-- Work order --
Copy the following data exactly and drop the pictures.

Segment Start: Data for this exercise

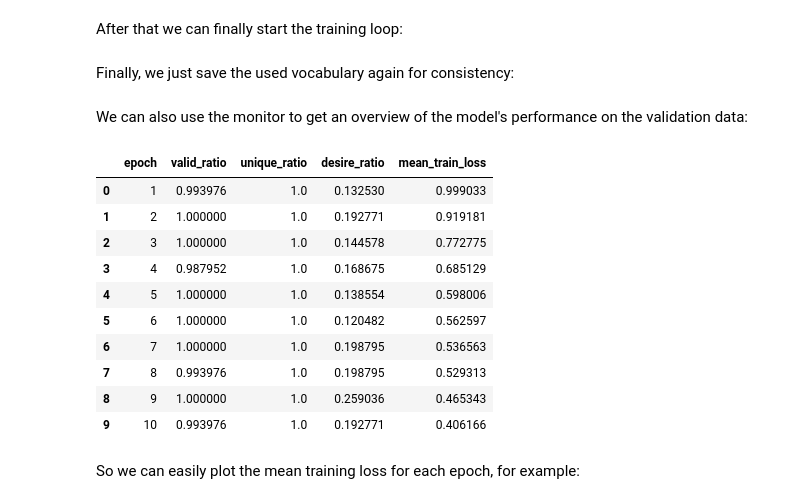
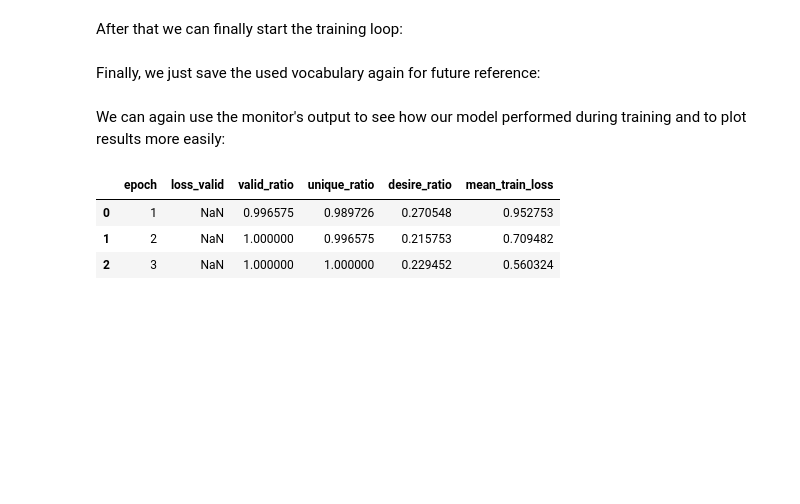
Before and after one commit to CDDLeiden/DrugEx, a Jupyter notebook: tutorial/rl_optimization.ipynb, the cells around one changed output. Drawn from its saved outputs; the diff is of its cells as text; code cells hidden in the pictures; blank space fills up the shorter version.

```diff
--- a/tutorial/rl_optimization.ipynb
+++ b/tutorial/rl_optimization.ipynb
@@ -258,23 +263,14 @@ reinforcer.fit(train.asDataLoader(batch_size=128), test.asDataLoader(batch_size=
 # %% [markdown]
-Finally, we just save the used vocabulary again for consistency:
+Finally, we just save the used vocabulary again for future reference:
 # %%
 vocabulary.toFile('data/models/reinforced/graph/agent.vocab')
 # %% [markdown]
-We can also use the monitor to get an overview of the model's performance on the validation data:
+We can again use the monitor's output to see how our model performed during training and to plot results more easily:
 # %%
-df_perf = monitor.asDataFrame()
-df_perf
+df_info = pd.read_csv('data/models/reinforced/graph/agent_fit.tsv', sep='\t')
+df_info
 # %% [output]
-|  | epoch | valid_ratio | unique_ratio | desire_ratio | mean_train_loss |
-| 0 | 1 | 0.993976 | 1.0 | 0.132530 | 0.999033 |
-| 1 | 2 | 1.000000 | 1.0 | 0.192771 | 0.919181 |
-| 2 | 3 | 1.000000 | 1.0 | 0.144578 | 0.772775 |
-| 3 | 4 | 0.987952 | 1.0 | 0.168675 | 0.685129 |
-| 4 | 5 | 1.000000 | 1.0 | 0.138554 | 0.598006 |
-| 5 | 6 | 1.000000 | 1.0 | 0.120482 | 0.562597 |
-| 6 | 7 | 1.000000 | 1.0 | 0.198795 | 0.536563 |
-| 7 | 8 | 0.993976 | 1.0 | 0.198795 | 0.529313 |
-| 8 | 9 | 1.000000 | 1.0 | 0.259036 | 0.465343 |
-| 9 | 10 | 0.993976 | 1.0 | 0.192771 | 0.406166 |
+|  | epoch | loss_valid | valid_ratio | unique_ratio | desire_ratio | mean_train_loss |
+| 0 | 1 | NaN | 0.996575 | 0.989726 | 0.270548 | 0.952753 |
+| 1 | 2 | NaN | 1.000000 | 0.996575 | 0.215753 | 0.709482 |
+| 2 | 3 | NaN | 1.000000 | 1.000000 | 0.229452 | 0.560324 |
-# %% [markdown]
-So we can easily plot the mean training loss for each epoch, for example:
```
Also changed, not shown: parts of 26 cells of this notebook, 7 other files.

Segment End: Data for this exercise

-- Solution to this task --
Before and after one commit to CDDLeiden/DrugEx, a Jupyter notebook: tutorial/rl_optimization.ipynb, the cells around one changed output. Drawn from its saved outputs; the diff is of its cells as text; code cells hidden in the pictures; blank space fills up the shorter version.

```diff
--- a/tutorial/rl_optimization.ipynb
+++ b/tutorial/rl_optimization.ipynb
@@ -258,23 +263,14 @@ reinforcer.fit(train.asDataLoader(batch_size=128), test.asDataLoader(batch_size=
 # %% [markdown]
-Finally, we just save the used vocabulary again for consistency:
+Finally, we just save the used vocabulary again for future reference:
 # %%
 vocabulary.toFile('data/models/reinforced/graph/agent.vocab')
 # %% [markdown]
-We can also use the monitor to get an overview of the model's performance on the validation data:
+We can again use the monitor's output to see how our model performed during training and to plot results more easily:
 # %%
-df_perf = monitor.asDataFrame()
-df_perf
+df_info = pd.read_csv('data/models/reinforced/graph/agent_fit.tsv', sep='\t')
+df_info
 # %% [output]
-|  | epoch | valid_ratio | unique_ratio | desire_ratio | mean_train_loss |
-| 0 | 1 | 0.993976 | 1.0 | 0.132530 | 0.999033 |
-| 1 | 2 | 1.000000 | 1.0 | 0.192771 | 0.919181 |
-| 2 | 3 | 1.000000 | 1.0 | 0.144578 | 0.772775 |
-| 3 | 4 | 0.987952 | 1.0 | 0.168675 | 0.685129 |
-| 4 | 5 | 1.000000 | 1.0 | 0.138554 | 0.598006 |
-| 5 | 6 | 1.000000 | 1.0 | 0.120482 | 0.562597 |
-| 6 | 7 | 1.000000 | 1.0 | 0.198795 | 0.536563 |
-| 7 | 8 | 0.993976 | 1.0 | 0.198795 | 0.529313 |
-| 8 | 9 | 1.000000 | 1.0 | 0.259036 | 0.465343 |
-| 9 | 10 | 0.993976 | 1.0 | 0.192771 | 0.406166 |
+|  | epoch | loss_valid | valid_ratio | unique_ratio | desire_ratio | mean_train_loss |
+| 0 | 1 | NaN | 0.996575 | 0.989726 | 0.270548 | 0.952753 |
+| 1 | 2 | NaN | 1.000000 | 0.996575 | 0.215753 | 0.709482 |
+| 2 | 3 | NaN | 1.000000 | 1.000000 | 0.229452 | 0.560324 |
-# %% [markdown]
-So we can easily plot the mean training loss for each epoch, for example:
```
Also changed, not shown: parts of 26 cells of this notebook, 7 other files.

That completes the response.